Leg of Lamb with Rosemary and Garlic
5-6 lb leg of lamb
salt and pepper
2 cloves garlic
1 c red wine
2 c demi-glace (recipe below)
Set the oven to 350 degrees F.
Rinse the lamb, pat it dry, and season all over.
In a large heavy pot, heat the olive oil and brown the lamb on as many sides as you can. Don't turn it until it colors. Take it off the heat.
Dice the onion, smash the garlic, and chop the herbs. Mash it all up with olive oil and plenty of salt and pepper on a cutting board to make a rough paste. With a sharp knife, cut narrow slits in the lamb and jam the herb mixture in. Make some cuts right to the bone, but choose corners and edges; don't put holes right in the prime parts of the meat.

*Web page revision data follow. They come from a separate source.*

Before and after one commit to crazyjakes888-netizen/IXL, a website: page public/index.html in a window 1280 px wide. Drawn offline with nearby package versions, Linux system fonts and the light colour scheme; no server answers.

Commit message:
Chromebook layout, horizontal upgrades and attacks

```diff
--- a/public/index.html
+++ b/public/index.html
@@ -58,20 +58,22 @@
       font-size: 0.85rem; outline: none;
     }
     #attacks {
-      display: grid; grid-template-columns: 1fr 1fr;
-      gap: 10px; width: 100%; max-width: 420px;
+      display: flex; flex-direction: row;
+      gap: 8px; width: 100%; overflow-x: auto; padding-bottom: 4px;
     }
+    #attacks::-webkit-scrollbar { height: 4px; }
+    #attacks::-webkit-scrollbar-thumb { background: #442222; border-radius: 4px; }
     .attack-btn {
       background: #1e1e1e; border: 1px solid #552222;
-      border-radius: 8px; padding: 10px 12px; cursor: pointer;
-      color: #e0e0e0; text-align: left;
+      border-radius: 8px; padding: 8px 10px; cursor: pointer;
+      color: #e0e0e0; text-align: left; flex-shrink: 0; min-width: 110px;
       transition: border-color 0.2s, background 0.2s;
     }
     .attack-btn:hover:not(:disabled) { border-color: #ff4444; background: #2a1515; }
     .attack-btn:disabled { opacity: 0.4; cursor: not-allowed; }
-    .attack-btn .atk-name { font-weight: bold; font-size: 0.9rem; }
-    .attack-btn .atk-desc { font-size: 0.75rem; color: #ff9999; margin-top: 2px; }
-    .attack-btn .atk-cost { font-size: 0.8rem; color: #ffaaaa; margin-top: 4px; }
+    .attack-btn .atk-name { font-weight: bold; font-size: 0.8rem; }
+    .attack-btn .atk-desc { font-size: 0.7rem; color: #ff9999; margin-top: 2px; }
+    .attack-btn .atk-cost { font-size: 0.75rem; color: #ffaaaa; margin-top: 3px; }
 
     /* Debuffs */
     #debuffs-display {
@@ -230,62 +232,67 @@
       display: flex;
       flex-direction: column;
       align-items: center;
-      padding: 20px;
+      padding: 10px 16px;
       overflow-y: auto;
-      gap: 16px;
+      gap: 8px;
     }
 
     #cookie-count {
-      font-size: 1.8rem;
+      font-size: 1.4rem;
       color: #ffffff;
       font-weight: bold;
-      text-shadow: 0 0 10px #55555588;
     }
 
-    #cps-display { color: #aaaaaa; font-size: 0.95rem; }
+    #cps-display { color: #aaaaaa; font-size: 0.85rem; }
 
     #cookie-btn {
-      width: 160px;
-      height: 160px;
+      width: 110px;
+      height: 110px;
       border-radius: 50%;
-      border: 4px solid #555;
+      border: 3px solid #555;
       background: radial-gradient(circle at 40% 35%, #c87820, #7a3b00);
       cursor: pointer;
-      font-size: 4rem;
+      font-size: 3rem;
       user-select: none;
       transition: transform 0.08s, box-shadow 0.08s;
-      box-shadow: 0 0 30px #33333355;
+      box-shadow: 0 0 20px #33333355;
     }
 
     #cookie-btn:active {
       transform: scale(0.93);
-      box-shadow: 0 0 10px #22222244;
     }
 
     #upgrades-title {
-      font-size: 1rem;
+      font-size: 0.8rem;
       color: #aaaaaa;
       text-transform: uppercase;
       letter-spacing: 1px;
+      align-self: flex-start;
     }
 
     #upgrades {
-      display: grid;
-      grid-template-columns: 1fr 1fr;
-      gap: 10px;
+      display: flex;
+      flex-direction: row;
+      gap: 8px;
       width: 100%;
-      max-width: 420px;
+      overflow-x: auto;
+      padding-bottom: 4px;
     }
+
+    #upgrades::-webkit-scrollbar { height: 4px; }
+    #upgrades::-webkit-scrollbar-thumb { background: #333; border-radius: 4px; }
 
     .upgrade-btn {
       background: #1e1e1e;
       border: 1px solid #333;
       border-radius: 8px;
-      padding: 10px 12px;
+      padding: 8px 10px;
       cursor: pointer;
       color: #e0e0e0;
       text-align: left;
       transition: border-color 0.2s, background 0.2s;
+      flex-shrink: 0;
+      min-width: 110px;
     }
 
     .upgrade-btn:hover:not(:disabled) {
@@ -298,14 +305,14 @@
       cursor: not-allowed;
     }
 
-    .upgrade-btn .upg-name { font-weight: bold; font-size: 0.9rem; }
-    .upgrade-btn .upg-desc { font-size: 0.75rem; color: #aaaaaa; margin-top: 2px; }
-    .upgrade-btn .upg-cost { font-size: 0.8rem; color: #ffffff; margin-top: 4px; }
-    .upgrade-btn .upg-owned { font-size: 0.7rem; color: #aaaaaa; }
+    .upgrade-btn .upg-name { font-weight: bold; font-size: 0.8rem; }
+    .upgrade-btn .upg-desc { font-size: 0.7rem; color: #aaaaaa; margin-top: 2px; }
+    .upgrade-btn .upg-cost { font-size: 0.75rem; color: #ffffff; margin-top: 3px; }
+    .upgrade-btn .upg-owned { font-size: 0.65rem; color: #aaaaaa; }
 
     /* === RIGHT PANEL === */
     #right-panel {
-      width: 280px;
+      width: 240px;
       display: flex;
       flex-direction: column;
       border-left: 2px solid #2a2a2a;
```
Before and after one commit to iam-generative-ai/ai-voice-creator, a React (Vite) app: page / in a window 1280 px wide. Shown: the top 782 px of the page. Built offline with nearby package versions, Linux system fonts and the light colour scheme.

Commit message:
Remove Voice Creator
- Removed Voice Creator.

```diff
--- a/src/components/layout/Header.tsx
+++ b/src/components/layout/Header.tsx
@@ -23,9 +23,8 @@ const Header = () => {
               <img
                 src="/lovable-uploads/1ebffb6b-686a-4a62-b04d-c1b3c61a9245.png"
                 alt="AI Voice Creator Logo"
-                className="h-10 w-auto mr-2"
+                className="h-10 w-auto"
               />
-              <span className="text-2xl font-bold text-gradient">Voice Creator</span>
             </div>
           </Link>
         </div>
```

Roast the lamb for about 45 minutes, checking it after 30 minutes; grass-fed lamb will cook quickly. We like it medium-rare and tend to eyeball it, but if you prefer a thermometer, make it 120°F in two spots near the bone. Take the lamb out of the pan and keep the drippings. Spoon away any extra fat.
Pour the wine in the roasting pan with the drippings and reduce it by half on the stove.
Add the demi-glace and simmer.
The gravy is ready when the taste of wine is gone. Strain it, skim the fat, and season.
Set the lamb on a spike for carving and pass a bowl of gravy.
Demi-glace is a traditional French sauce made by combining reduced veal stock with a complex sauce called espagnole which I have never made. The real thing is very good, representing as it does the essence of beef, plus all the flavors (vegetal, herbal) in the recipe, and a generous spoonful or two makes all the difference in pot roast, brisket, and stews. But what a lot of work.
There are good options short of the full French method. You can buy good demi-glace. You can make a simple reduced beef stock. It won't have the complexity of demi-glace, but it will taste of beef and deliver the unctuous texture.
Poor Man's Demi-Glace
The title is mine. For a simple reduced beef stock, roast marrow and knuckle bones at 350 degrees F until they're golden brown and crispy. Cover them with cold water and aromatics, simmer for at least 3 hours, and strain the broth. Repeat two more times with the same bones and fresh water and aromatics. Combine the broths and reduce to just a few cups.
4-5 lbs marrow and knuckle bones
1/2 c tomato paste
1 bay leaf
2 thyme sprigs
1 c red Burgundy
Set the oven to 350 degrees F.
In a pan that can go from oven to stove-top, bake the bones until they're golden-brown and crispy, about 45 minutes.
Peel the carrots and onions and cut them in large chunks. Dress them lightly with the olive oil.
Take the bones out and smear them with the tomato paste.
Put the vegetables and bones back in the pan, give it a shake, and bake for another 30 minutes or so, until the vegetables have colored and the tomato paste is crispy and caramelized.
Take the bones out. Put the bones, vegetables, bay leaf, and thyme in a large, fresh pot, cover with cold water, and cook over low heat for about 15 minutes.
Meanwhile, put the roasting pan back on the burner, add the wine, scrape up all the delicious brown bits with a wooden spoon, and reduce the liquid. The scraping is called deglazing, and it's essential to the flavor of demi-glace.
Pour the reduced wine and every little scraping into the stockpot with the bones. Simmer uncovered over low heat. Do not boil. Reduce it as much as you dare; 8 hours is not too long. The density of the sauce is not important; a tablespoon of thick demi-glace is as good as a cup of a thinner one.
Strain the sauce, discard the bones and aromatics, and chill.
When it's cold, remove the solid fat. Demi-glace will stay fresh for 2 weeks in the fridge and freezes well.
From The Real Food Cookbook: Traditional Dishes for Modern Cooks by Nina Planck. Available Jun 10, 2014. Bloomsbury USA.